Start of SUPPLIED RECORDS

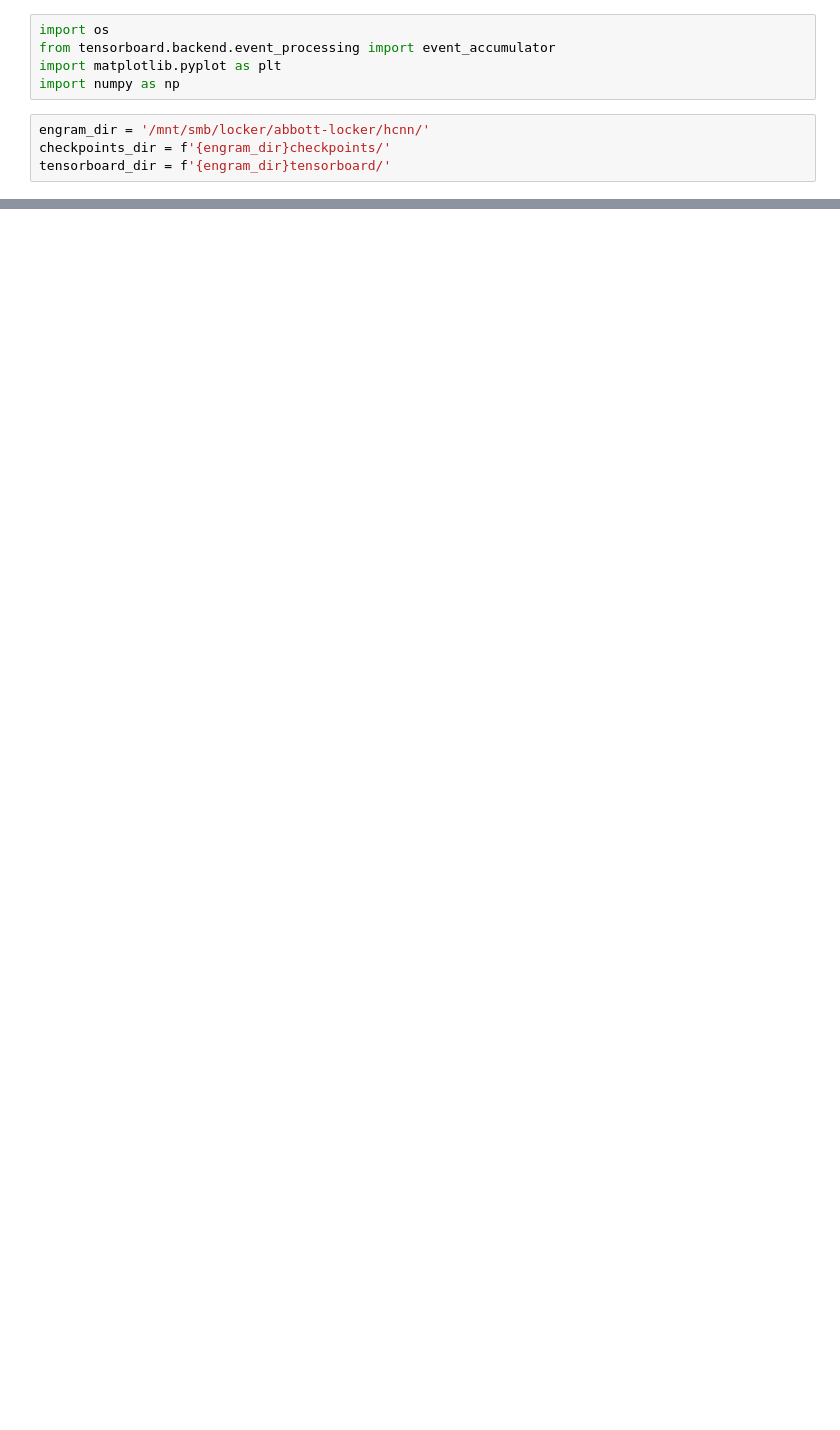
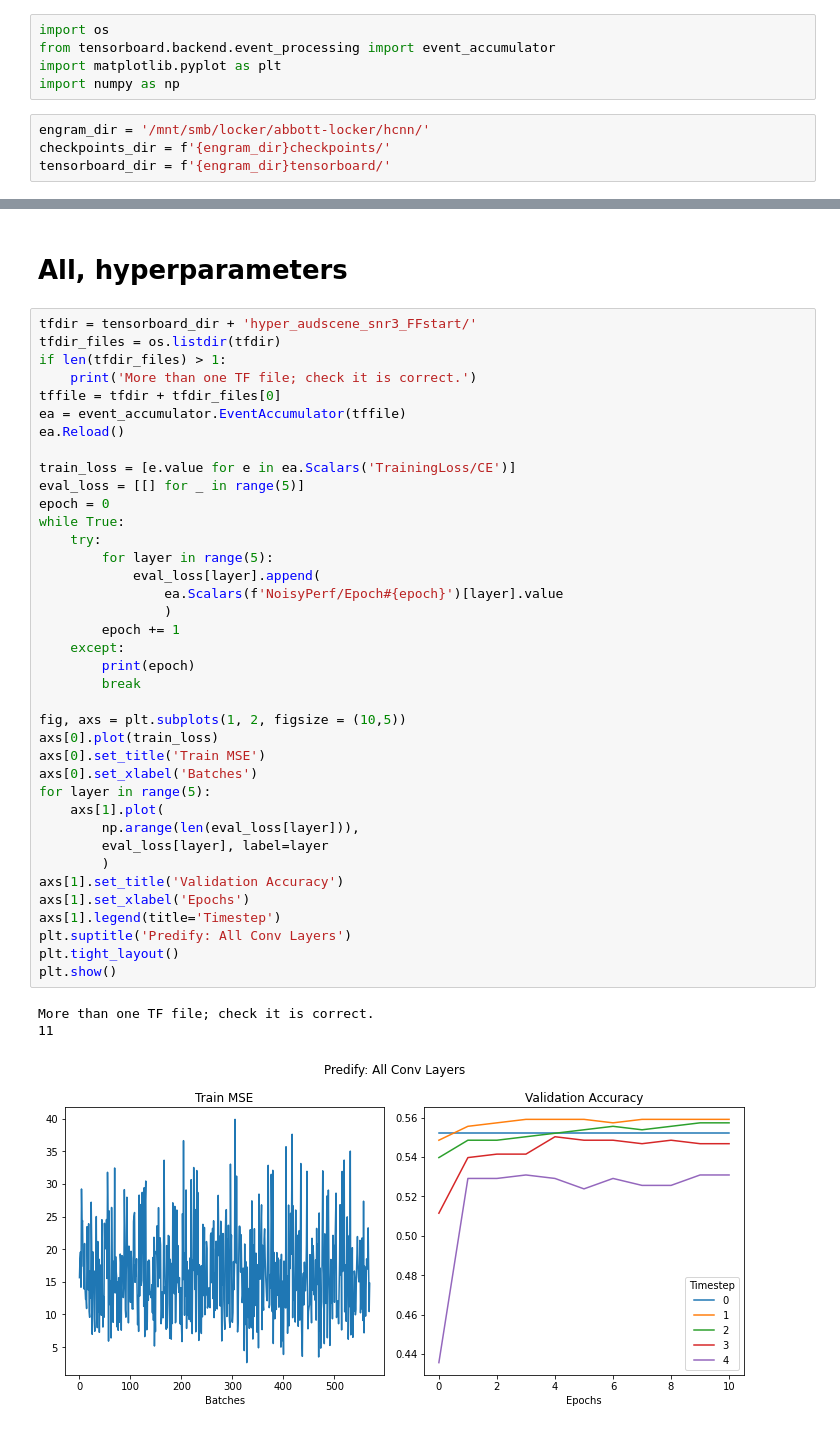
Before and after one commit to chingf/hallucnn, a Jupyter notebook: src/models/04-monitor-training-tfevents.ipynb, the cells around one changed output, grey strips where cells are left out. Saved outputs shown, nothing was run; the diff lists cells and outputs as text; blank space fills up the shorter version.

Commit message:
Add script to optimize hyperparameters

```diff
--- a/src/models/04-monitor-training-tfevents.ipynb
+++ b/src/models/04-monitor-training-tfevents.ipynb
@@ -42,0 +43,44 @@ NameError: name 'plt' is not defined
+# %% [markdown]
+# All, hyperparameters
+# %%
+tfdir = tensorboard_dir + 'hyper_audscene_snr3_FFstart/'
+tfdir_files = os.listdir(tfdir)
+if len(tfdir_files) > 1:
+    print('More than one TF file; check it is correct.')
+tffile = tfdir + tfdir_files[0]
+ea = event_accumulator.EventAccumulator(tffile)
+ea.Reload()
+
+train_loss = [e.value for e in ea.Scalars('TrainingLoss/CE')]
+eval_loss = [[] for _ in range(5)]
+epoch = 0
+while True:
+    try:
+        for layer in range(5):
+            eval_loss[layer].append(
+                ea.Scalars(f'NoisyPerf/Epoch#{epoch}')[layer].value
+                )
+        epoch += 1
+    except:
+        print(epoch)
+        break
+
+fig, axs = plt.subplots(1, 2, figsize = (10,5))
+axs[0].plot(train_loss)
+axs[0].set_title('Train MSE')
+axs[0].set_xlabel('Batches')
+for layer in range(5):
+    axs[1].plot(
+        np.arange(len(eval_loss[layer])),
+        eval_loss[layer], label=layer
+        )
+axs[1].set_title('Validation Accuracy')
+axs[1].set_xlabel('Epochs')
+axs[1].legend(title='Timestep')
+plt.suptitle('Predify: All Conv Layers')
+plt.tight_layout()
+plt.show()
+# %% [output]
+More than one TF file; check it is correct.
+11
+[figure, added]
```
Also changed, not shown: parts of 3 cells of this notebook, 12 other files.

End of SUPPLIED RECORDS

From the records above, copy each line in which the string "changed" occurs.

Before and after one commit to chingf/hallucnn, a Jupyter notebook: src/models/04-monitor-training-tfevents.ipynb, the cells around one changed output, grey strips where cells are left out. Saved outputs shown, nothing was run; the diff lists cells and outputs as text; blank space fills up the shorter version.
Also changed, not shown: parts of 3 cells of this notebook, 12 other files.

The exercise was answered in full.